Share this content

Moneyland by Oliver Bullough

Philip Fisher reviews a timely book for accountants, following the intelligence committee revelations about Russia.

22nd Jul 2020
Share this content

One of the consequences of the pandemic lockdown is an opportunity to spend more time at home and catch up on those movies and books that have been piled up for ages.

Moneyland is subtitled “Why thieves & crooks now rule the world & how to take it back”, which should be enough of a tempter for most prospective purchasers.

It becomes far more tempting in the wake of the revelations about Russian oligarchs and, possibly that country’s government, insidiously working their way into the upper echelons of British society, challenging our legal, financial and political systems.

The book should be compulsory reading for every accountant, since not only are many of the chapters shockingly entertaining but its depiction of wrongdoing in the world of finance is of relevance to our work.

These days, as compliance begins to overwhelm the day job, one of the most important areas for any accountant is the recognition of his or her obligations under money laundering and associated legislation.

Thanks to the skills of Oliver Bullough as an investigative journalist and the willingness of whistle-blowers to inform him of malpractice, readers can discover a great deal about the ways in which money can be hidden, tax avoided or more usually evaded and, it follows, situations in which we might need to be suspicious about the activities of our clients.

It is also an object lesson in how powerful the mythical country of Moneyland, as it has been christened by the author, has become.

Make no mistake, Moneyland has great influence and, some might argue, can stand toe to toe with the governments of many countries and come out victorious.

The chapters detailing the champagne lifestyles enjoyed by the superrich might not appeal to everyone but they only comprise a small part of this book.

Far more significant are the detailed investigations into the ways in which many offshore territories have become not only tax havens but also shelters for the proceeds of crime.

The history is equally fascinating, as readers will discover the seeds of the secret finance industry, which has much to do with the efforts of our own dear country to protect the City of London after the war.

As we all know, former and current British protectorates also rely heavily on their ability to shelter money that often comes in dubious sources, either to assist criminals or help those who prefer not to pay the taxes that are due in their home countries.

One of the pleasures of reading chapter after chapter retelling stories of bad behaviour is to discover where one’s own tolerance finally gives out.

Most are unlikely to have a problem with the victims of the Nazis hiding their funds overseas.
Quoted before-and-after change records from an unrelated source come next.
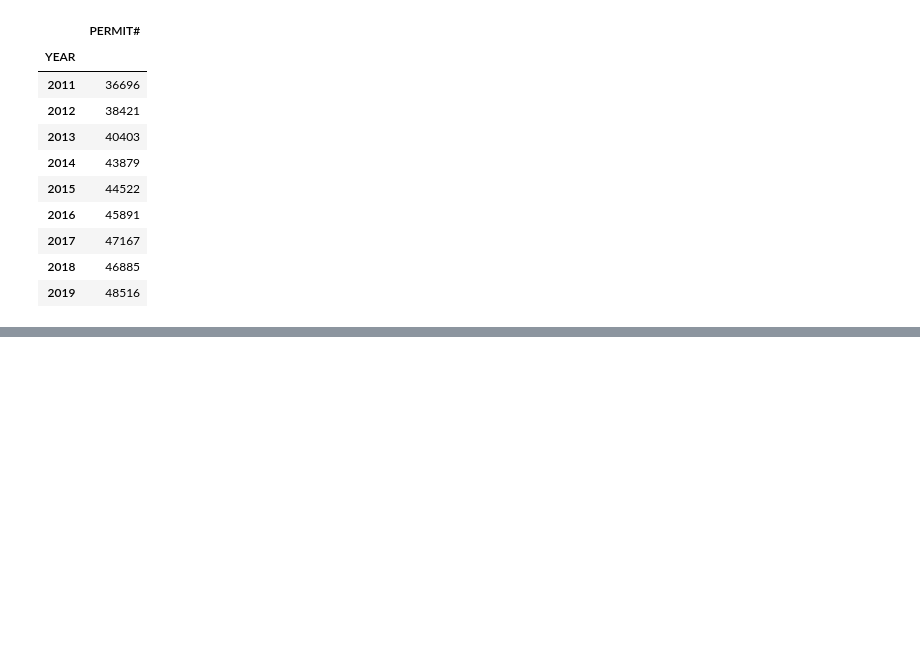
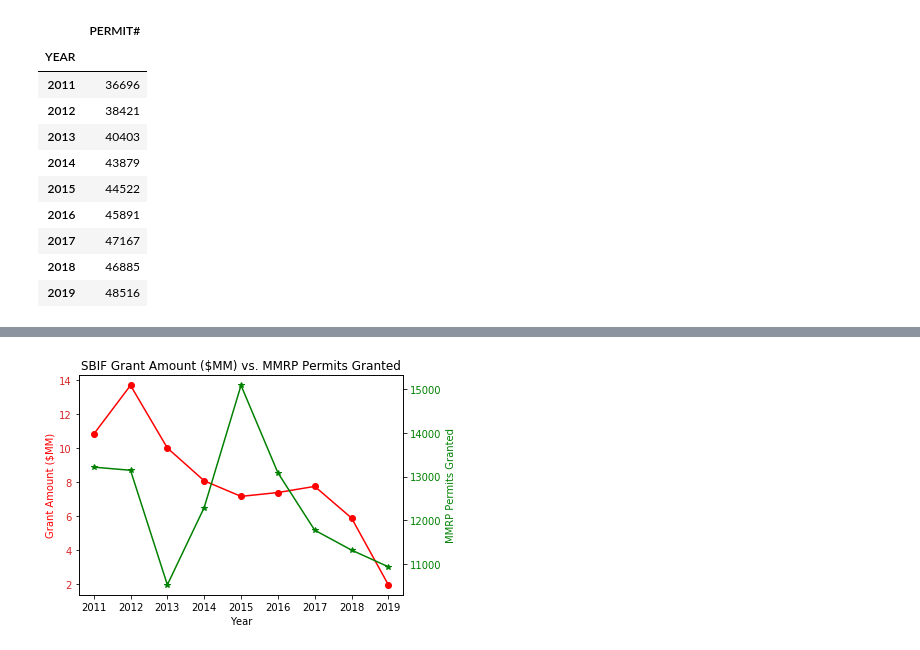
Before and after one commit to ruilin86/Group-Project, a Jupyter notebook: Project_1.ipynb, the cells around one changed output, grey strips where cells are left out. Cells and saved outputs as stored; diff of their text form; code cells hidden in the pictures; blank space fills up the shorter version.

```diff
--- a/Project_1.ipynb
+++ b/Project_1.ipynb
@@ -387,0 +365,3 @@ plt.show()
+# %%
+mmrp = pd.read_csv("/Users/Nish/Desktop/Data Science/MMRP 2011 to 2020.csv")
+mmrp
@@ -387,0 +382,5 @@ plt.show()
+# %%
+mmrp_yearly = mmrp.groupby("Year").count()
+mmrp_yearly
+mmrp_yearly = mmrp_yearly.iloc[0:9]
+mmrp_yearly
@@ -387,0 +414,28 @@ plt.show()
+# %%
+x = sbif_data.index
+y1 = sbif_data["Grant Amount"]
+y2 = mmrp_yearly["Building"]
+
+fig, ax1 = plt.subplots()
+
+color = "red"
+ax1.set_xlabel('Year')
+ax1.set_ylabel('Grant Amount ($MM)', color=color)
+ax1.plot(x, y1, marker = 'o', color=color)
+ax1.tick_params(axis='y', labelcolor=color)
+
+ax1.set_yticklabels(["0","2", "4", "6", "8", "10", "12", "14"], color="tab:red", size=10)
+
+
+ax2 = ax1.twinx()
+
+color = "g"
+ax2.set_ylabel('MMRP Permits Granted', color=color)
+ax2.plot(x, y2, marker = '*', color=color)
+ax2.tick_params(axis='y', labelcolor=color)
+
+plt.title("SBIF Grant Amount ($MM) vs. MMRP Permits Granted")
+fig.tight_layout()
+plt.show()
+# %% [output]
+[figure, added]
```
Also changed, not shown: parts of 14 cells of this notebook.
Others might well recognise that if you come from a country where the legal authorities are weak, it may be good practice to store your wealth somewhere safe.

The idea of bearing a surrogate child as a means of avoiding inheritance taxes could be pushing things a little too far for most tastes, while hearing stories of the leaders of states taking bribes or blatantly stealing from their starving citizens will surely turn almost every stomach.

However, much of what goes on lies somewhere in between these extremes. High finance can easily bleed over into something that doesn’t smell quite so much of roses and it is instructive that a number of leading Swiss banks have found themselves in the manure at very great cost.

While cinemas, restaurants and football grounds are closed, this is an opportunity to seek other forms of entertainment and Moneyland should definitely find a place on every thinking accountant’s book pile.

Replies (0)

Please login or register to join the discussion.

There are currently no replies, be the first to post a reply.